Posttraumatic Growth: Shifting from Dysfunction to Evolution
It is time to move beyond just treating PTSD and focus on potential growth.
Posted Mar 27, 2018
March 20th marked the 15th anniversary of the U.S. invasion of Iraq. Although only a fraction of American service members remain deployed to Iraq today, the residual effects of combat permeate many of our communities.
As a nation we opened our communal arms to the men and women as they returned home from Iraq. Main Street parades were held and memorials were constructed. However, a darker side of this time began to show and still remains. It's the presence of the psychological effects of war, the most notable being post-traumatic stress disorder - simply referred to as PTSD.
PTSD has a long and sordid history with war. After witnessing countless soldiers suffering from fatigue, heart palpitations, and shortness of breath, Civil War doctor Jacob Mendes Da Costa labeled soldiers as suffering from "Soldier's Heart". What was believed to a be a cardiovascular condition was in fact anxiety.
The term "battle fatigue" was the dominate label during World War II. And although the medical community's understanding of the psychological consequences of combat was greater at this time, many military leaders incorrectly and callously labeled struggling soldiers as cowards.
It wasn't until the Vietnam War that researchers truly began to classify and categorize the many shared psychological symptoms of combat veterans. Consequently, the term PTSD made its way into the Diagnostic and Statistical Manual of Mental Disorders (DSM), the publication often referred to as the "psychiatric bible."
Today, 15 years into the longest period of war in our nation's history, we're still trying to understand PTSD. The prevalence rate in post-9/11 veterans hasn't changed from that of their predecessors from earlier conflicts, which has been reported to be as high as 30% in certain groups.

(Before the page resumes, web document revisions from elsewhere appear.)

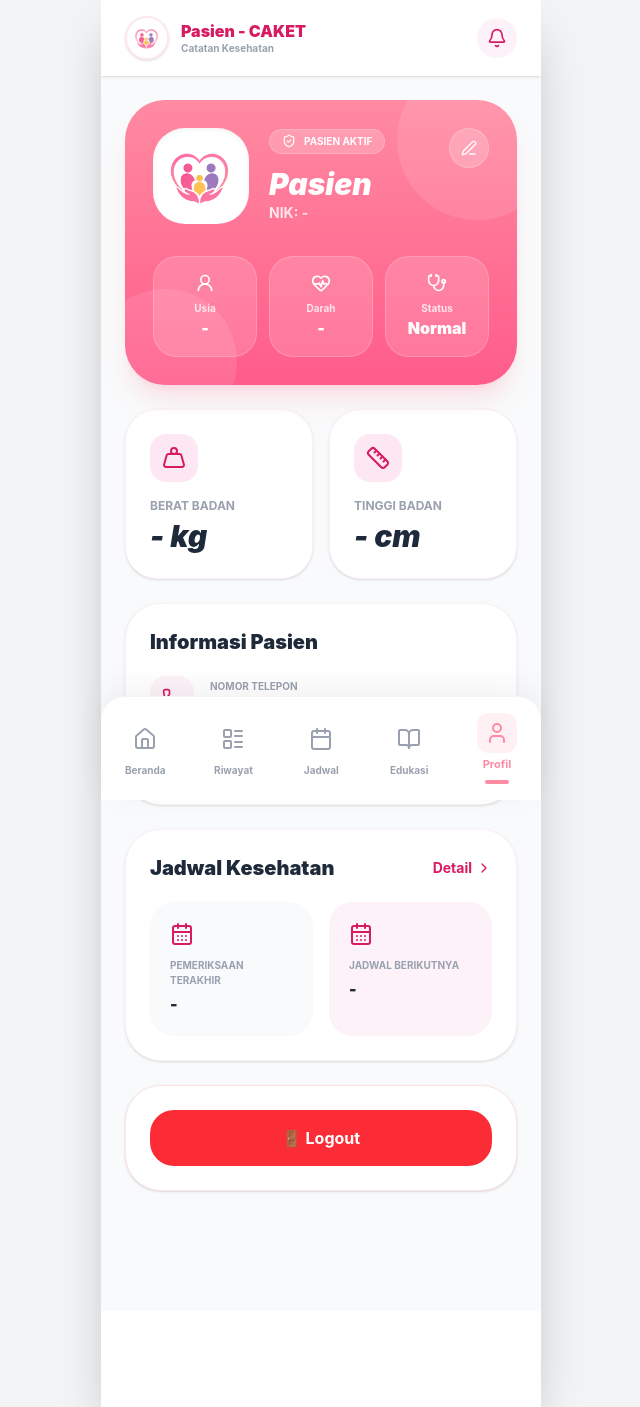
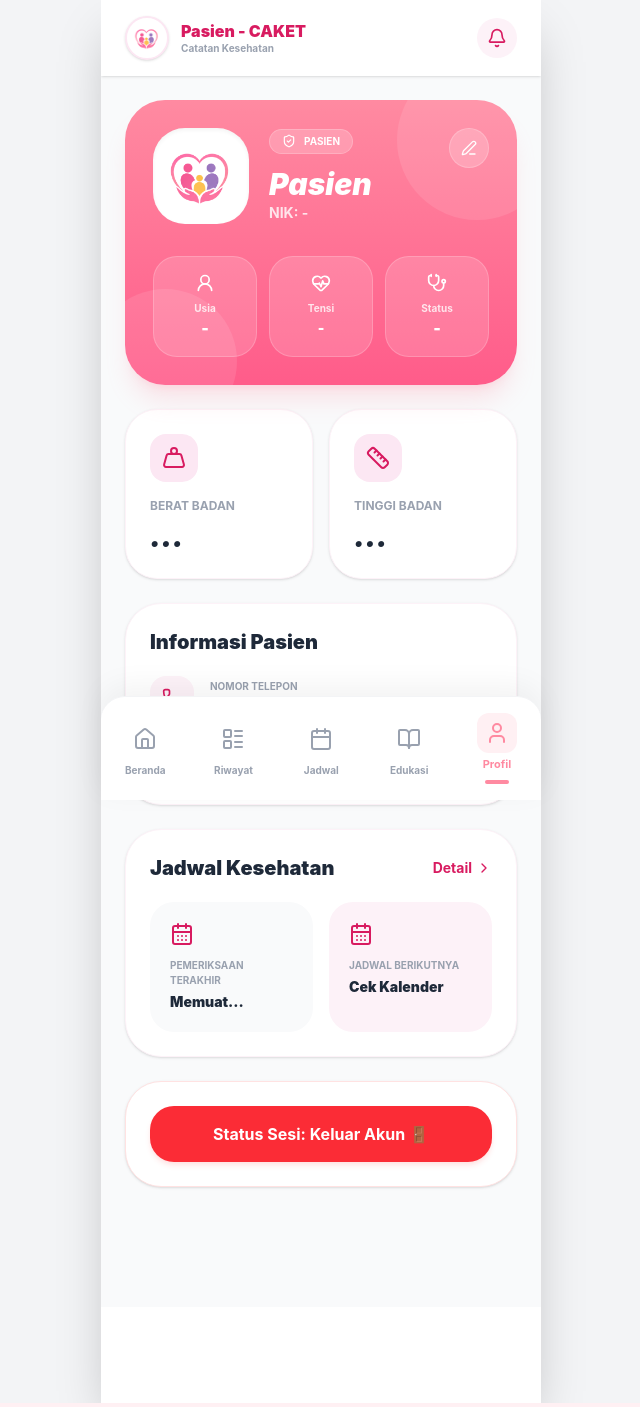
Before and after one commit to GithubFarelAlghazali/pasien-posyandu-digital, a React (Vite) app: page /profile in a window 1280 px wide. Shown: the whole page, without its empty margins (319-959 px from the left). Built offline with nearby package versions, Linux system fonts and the light colour scheme; no server answers; the database is empty; sample sign-in values are in the browser's storage.

Commit message:
feat: fetching data for profile-page

```diff
--- a/src/components/pages/ProfilePage.tsx
+++ b/src/components/pages/ProfilePage.tsx
@@ -1,22 +1,25 @@
-import {
-	Bell,
-	CalendarDays,
-	ChevronRight,
-	Edit3,
-	HeartPulse,
-	MapPin,
-	Phone,
-	Ruler,
-	ShieldCheck,
-	Stethoscope,
-	UserRound,
-	Weight,
-} from "lucide-react";
+import { Bell, CalendarDays, ChevronRight, Edit3, HeartPulse, MapPin, Phone, Ruler, ShieldCheck, Stethoscope, UserRound, Weight } from "lucide-react";
 import { motion } from "motion/react";
 import BottomNav from "@/src/components/organisms/BottomNav";
 import logoPosyandu from "@/src/assets/logo-posyandu.png";
 import { useEffect, useState } from "react";
 import { useNavigate } from "react-router-dom";
+import { useAuth } from "@/src/context/AuthContext"; // Mengambil sesi terpusat
+import { auth, db } from "@/src/services/firebase/config";
+import { signOut } from "firebase/auth";
+import { collection, query, where, onSnapshot, orderBy, limit } from "firebase/firestore";
+
+interface MedicalRecord {
+	beratBadan: number | null;
+	tinggiBadan: number | null;
+	gulaDarah: number | null;
+	tekananDarah?: {
+		sistolik: number | null;
+		distolik: number | null;
+	};
+	status_pertumbuhan: string;
+	waktuPemeriksaan?: string;
+}
 
 function hitungUsia(tanggalLahir: string) {
 	if (!tanggalLahir) return "-";
@@ -36,27 +39,58 @@ function hitungUsia(tanggalLahir: string) {
 
 export default function ProfilePage() {
 	const navigate = useNavigate();
+	const { user, userData } = useAuth(); // Ambil data profil live dari Firebase Context
+	const [record, setRecord] = useState<MedicalRecord | null>(null);
+	const [loadingRecord, setLoadingRecord] = useState(true);
 
-	const handleLogout = () => {
-		localStorage.removeItem("pasien");
-		localStorage.removeItem("pasienUser");
-		localStorage.removeItem("user");
-		localStorage.removeItem("currentUser");
+	// Tarik data pemeriksaan terakhir secara live dari koleksi healthRecord
+	useEffect(() => {
+		if (!user?.uid) return;
 
+		const q = query(collection(db, "healthRecord"), where("uid", "==", user.uid), orderBy("waktuPemeriksaan", "desc"), limit(1));
+
+		const unsubscribe = onSnapshot(
+			q,
+			(snapshot) => {
+				if (!snapshot.empty) {
+					setRecord(snapshot.docs[0].data() as MedicalRecord);
+				} else {
+					setRecord(null);
+				}
+				setRecordLoadingRecord(false);
+			},
+			(error) => {
+				console.error("Gagal memuat data rekam medis di profil:", error);
+				setLoadingRecord(false);
+			},
+		);
+
+		return () => unsubscribe();
+	}, [user]);
+
+	// Logout aman menggunakan Firebase Auth SDK resmi
+	const handleLogout = async () => {
+		try {
+			await signOut(auth);
 			navigate("/login");
+		} catch (error) {
+			console.error("Gagal melakukan proses logout:", error);
+		}
 	};
-	const [patient, setPatient] = useState<any>(null);
 
-	useEffect(() => {
-		const savedUser = localStorage.getItem("pasien");
-
-		if (savedUser) {
-			setPatient(JSON.parse(savedUser));
-		}
-	}, []);
+	// Helper merapikan tanggal pemeriksaan terformat lokal
+	const formatShortDate = (dateStr?: string) => {
+		if (!dateStr) return "-";
+		return new Date(dateStr).toLocaleDateString("id-ID", {
+			day: "numeric",
+			month: "short",
+			year: "numeric",
+		});
+	};
 
 	return (
 		<div className="bg-gray-50 min-h-screen pb-24">
+			{/* Navbar Header */}
 			<div className="bg-white px-6 py-4 flex justify-between items-center shadow-sm">
 				<div className="flex items-center gap-3">
 					<div className="w-11 h-11 rounded-full bg-white border-2 border-pink-100 p-1.5 flex items-center justify-center shadow-sm">
@@ -74,34 +108,25 @@ export default function ProfilePage() {
 			</div>
 
 			<div className="p-6 space-y-6">
-				<motion.div
-					initial={{ opacity: 0, y: 20 }}
-					animate={{ opacity: 1, y: 0 }}
-					className="pink-gradient rounded-[40px] p-7 text-white shadow-xl shadow-primary-pink/20 relative overflow-hidden"
-				>
+				{/* Kartu Profil Utama Sinematik */}
+				<motion.div initial={{ opacity: 0, y: 20 }} animate={{ opacity: 1, y: 0 }} className="pink-gradient rounded-[40px] p-7 text-white shadow-xl shadow-primary-pink/20 relative overflow-hidden">
 					<div className="absolute -right-10 -top-10 w-40 h-40 bg-white/10 rounded-full" />
 					<div className="absolute -left-8 -bottom-12 w-36 h-36 bg-white/10 rounded-full" />
 
 					<div className="relative flex justify-between items-start mb-8">
 						<div className="flex items-center gap-5">
-							<div className="w-24 h-24 bg-white rounded-[32px] p-3 flex items-center justify-center shadow-inner">
+							<div className="w-24 h-24 bg-white rounded-[32px] p-3 flex items-center justify-center shadow-inner bg-opacity-95">
 								<img src={logoPosyandu} alt="Logo CAKET" className="w-full h-full object-contain" />
 							</div>
 							<div>
 								<div className="bg-white/20 border border-white/20 px-3 py-1 rounded-full inline-flex items-center gap-2 mb-3">
 									<ShieldCheck className="w-3.5 h-3.5" />
-									<span className="text-[10px] font-bold uppercase">
-										{patient?.role || "Pasien Aktif"}
-									</span>
+									<span className="text-[10px] font-bold uppercase">{userData?.role || "Pasien"}</span>
 								</div>
 
-								<h1 className="text-3xl font-black italic leading-tight">
-									{patient?.nama || "Pasien"}
-								</h1>
+								<h1 className="text-3xl font-black italic leading-tight">{userData?.nama || "Pasien"}</h1>
 
-								<p className="text-white/80 text-sm font-bold">
-									NIK: {patient?.nik || "-"}
-								</p>
+								<p className="text-white/80 text-sm font-bold">NIK: {userData?.nik || "-"}</p>
 							</div>
 						</div>
 
@@ -110,57 +135,48 @@ export default function ProfilePage() {
 						</button>
 					</div>
 
+					{/* 3 Parameter Ringkasan Atas */}
 					<div className="grid grid-cols-3 gap-3 relative">
 						<div className="bg-white/15 border border-white/20 rounded-3xl p-4 text-center">
 							<UserRound className="w-5 h-5 mx-auto mb-2" />
 							<p className="text-[10px] font-bold opacity-80">Usia</p>
-							<p className="font-black">
-								{patient?.tanggalLahir ? hitungUsia(patient.tanggalLahir) : "-"}
-							</p>
+							<p className="font-black truncate">{userData?.tanggalLahir ? hitungUsia(userData.tanggalLahir) : "-"}</p>
 						</div>
 
 						<div className="bg-white/15 border border-white/20 rounded-3xl p-4 text-center">
 							<HeartPulse className="w-5 h-5 mx-auto mb-2" />
-							<p className="text-[10px] font-bold opacity-80">Darah</p>
-							<p className="font-black">-</p>
+							<p className="text-[10px] font-bold opacity-80">Tensi</p>
+							<p className="font-black text-sm pt-0.5">{record?.tekananDarah?.sistolik ? `${record.tekananDarah.sistolik}/${record.tekananDarah.distolik}` : "-"}</p>
 						</div>
 
 						<div className="bg-white/15 border border-white/20 rounded-3xl p-4 text-center">
 							<Stethoscope className="w-5 h-5 mx-auto mb-2" />
 							<p className="text-[10px] font-bold opacity-80">Status</p>
-							<p className="font-black">Normal</p>
+							<p className="font-black truncate">{record?.status_pertumbuhan || "-"}</p>
 						</div>
 					</div>
 				</motion.div>
 
+				{/* Parameter Antropometri Utama */}
 				<div className="grid grid-cols-2 gap-4">
-					<motion.div
-						initial={{ opacity: 0, y: 20 }}
-						animate={{ opacity: 1, y: 0 }}
-						transition={{ delay: 0.1 }}
-						className="bg-white rounded-[32px] p-6 border border-pink-50 shadow-sm"
-					>
+					<motion.div initial={{ opacity: 0, y: 20 }} animate={{ opacity: 1, y: 0 }} transition={{ delay: 0.1 }} className="bg-white rounded-[32px] p-6 border border-pink-50 shadow-sm">
 						<div className="w-12 h-12 rounded-2xl bg-pink-100 flex items-center justify-center mb-4">
 							<Weight className="text-secondary-pink" />
 						</div>
 						<p className="text-xs text-gray-400 font-bold uppercase mb-1">Berat Badan</p>
-						<p className="text-3xl font-black text-gray-800 italic">- kg</p>
+						<p className="text-3xl font-black text-gray-800 italic">{loadingRecord ? "..." : record ? `${record.beratBadan} kg` : "Belum ada"}</p>
 					</motion.div>
 
-					<motion.div
-						initial={{ opacity: 0, y: 20 }}
-						animate={{ opacity: 1, y: 0 }}
-						transition={{ delay: 0.2 }}
-						className="bg-white rounded-[32px] p-6 border border-pink-50 shadow-sm"
-					>
+					<motion.div initial={{ opacity: 0, y: 20 }} animate={{ opacity: 1, y: 0 }} transition={{ delay: 0.2 }} className="bg-white rounded-[32px] p-6 border border-pink-50 shadow-sm">
 						<div className="w-12 h-12 rounded-2xl bg-pink-100 flex items-center justify-center mb-4">
 							<Ruler className="text-secondary-pink" />
 						</div>
 						<p className="text-xs text-gray-400 font-bold uppercase mb-1">Tinggi Badan</p>
-						<p className="text-3xl font-black text-gray-800 italic">- cm</p>
+						<p className="text-3xl font-black text-gray-800 italic">{loadingRecord ? "..." : record ? `${record.tinggiBadan} cm` : "Belum ada"}</p>
 					</motion.div>
 				</div>
 
+				{/* Informasi Identitas Pasien */}
 				<div className="bg-white rounded-[36px] p-6 border border-pink-50 shadow-sm">
 					<h2 className="text-xl font-black text-gray-800 mb-5">Informasi Pasien</h2>
 
@@ -171,7 +187,7 @@ export default function ProfilePage() {
 							</div>
 							<div>
 								<p className="text-[10px] text-gray-400 font-bold uppercase">Nomor Telepon</p>
-								<p className="font-bold text-gray-800">{patient?.telepon || "-"}</p>
+								<p className="font-bold text-gray-800">{userData?.telepon || "-"}</p>
 							</div>
 						</div>
 
@@ -180,17 +196,18 @@ export default function ProfilePage() {
 								<MapPin className="w-5 h-5 text-secondary-pink" />
 							</div>
 							<div>
-								<p className="text-[10px] text-gray-400 font-bold uppercase">Alamat</p>
-								<p className="font-bold text-gray-800">{patient?.alamat || "-"}</p>
+								<p className="text-[10px] text-gray-400 font-bold uppercase">Alamat Domisili</p>
+								<p className="font-bold text-gray-800">{userData?.alamat || "-"}</p>
 							</div>
 						</div>
 					</div>
 				</div>
 
+				{/* Penanda Jadwal Log Kunjungan Klinis */}
 				<div className="bg-white rounded-[36px] p-6 border border-pink-50 shadow-sm">
 					<div className="flex justify-between items-center mb-5">
 						<h2 className="text-xl font-black text-gray-800">Jadwal Kesehatan</h2>
-						<button className="text-secondary-pink font-bold text-sm flex items-center gap-1">
+						<button onClick={() => navigate("/schedule")} className="text-secondary-pink font-bold text-sm flex items-center gap-1">
 							Detail <ChevronRight className="w-4 h-4" />
 						</button>
 					</div>
@@ -199,24 +216,23 @@ export default function ProfilePage() {
 						<div className="bg-gray-50 rounded-3xl p-5">
 							<CalendarDays className="text-secondary-pink w-6 h-6 mb-3" />
 							<p className="text-[10px] text-gray-400 font-bold uppercase mb-1">Pemeriksaan Terakhir</p>
-							<p className="font-black text-gray-800">-</p>
+							<p className="font-black text-gray-800 text-sm">{loadingRecord ? "Memuat..." : record ? formatShortDate(record.waktuPemeriksaan) : "Belum pernah diperiksa"}</p>
 						</div>
 
-						<div className="bg-pink-50 rounded-3xl p-5">
+						<div className="bg-pink-50 rounded-3xl p-5 cursor-pointer hover:bg-pink-100/40 transition-colors" onClick={() => navigate("/schedule")}>
 							<CalendarDays className="text-secondary-pink w-6 h-6 mb-3" />
 							<p className="text-[10px] text-gray-400 font-bold uppercase mb-1">Jadwal Berikutnya</p>
-							<p className="font-black text-gray-800">-</p>
+							<p className="font-black text-gray-800 text-sm">Cek Kalender</p>
 						</div>
 					</div>
 				</div>
 			</div>
+
+			{/* Tombol Logout Resmi SDK Keamanan */}
 			<div className="px-6 pb-6">
 				<div className="bg-white rounded-[36px] p-6 border border-red-100 shadow-sm">
-		<button
-			onClick={handleLogout}
-			className="w-full flex items-center justify-center gap-3 bg-red-500 hover:bg-red-600 text-white font-bold py-4 rounded-3xl transition-all"
-		>
-			🚪 Logout
+					<button onClick={handleLogout} className="w-full flex items-center justify-center gap-3 bg-red-500 hover:bg-red-600 text-white font-bold py-4 rounded-3xl transition-all shadow-md shadow-red-100">
+						Status Sesi: Keluar Akun 🚪
 					</button>
 				</div>
 			</div>
```
Lines whose indentation alone changed are shown as unchanged.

Our treatments haven't changed that much either. Talk-therapy and medications are the dominate interventions for our combat veterans. And unfortunately it's estimated that only about half of veterans who need treatment actually seek it. And of those who initiate treatment only a modest portion actually finish and achieve remission.
One hundred and fifty years after Soldier's Heart, it's time to rethink our approach to PTSD. Let's get away from the medical model that reduces our combat veterans to a set of symptoms and start harnessing their inner strength and turn their struggles into new possibilities, purpose, and meaning.
This novel concept is called "posttraumatic growth," or "PTG". PTG supports the notion that our most difficult experiences can make us stronger. Instead of just thinking in terms of recovery from traumatic events, we should also help combat veterans use their experiences to grow and become stronger, healthier, and better versions of themselves.
Many experts in psychology and psychiatry believe that PTG can be cultivated in veterans. In fact, over 30 years of research by psychologists Richard Tedeschi and Lawrence Calhoun, the fathers of modern-day PTG, establishes a strong foundation for this belief.
We don't believe that facilitating PTG in veterans should replace current treatments. Talk-therapy and medication are effective for a subset of combat veterans struggling with PTSD. We do believe that leveraging veterans' inner strength in order to help them explore new possibilities for psychological, relational, and spiritual growth is imperative. In other words, we must help them focus on what they have gained from their combat experiences versus what they have lost.
Bret A. Moore, Psy.D., is a former Army psychologist, veteran of the Iraq War and writer. He's the co-author of "The Posttraumatic Growth Workbook.”
Ken Falke is a retired Navy Master Chief. He's chairman and founder of both the Boulder Crest Retreat for Military and Veteran Wellness and the EOD Warrior Foundation and co-author of "Struggle Well".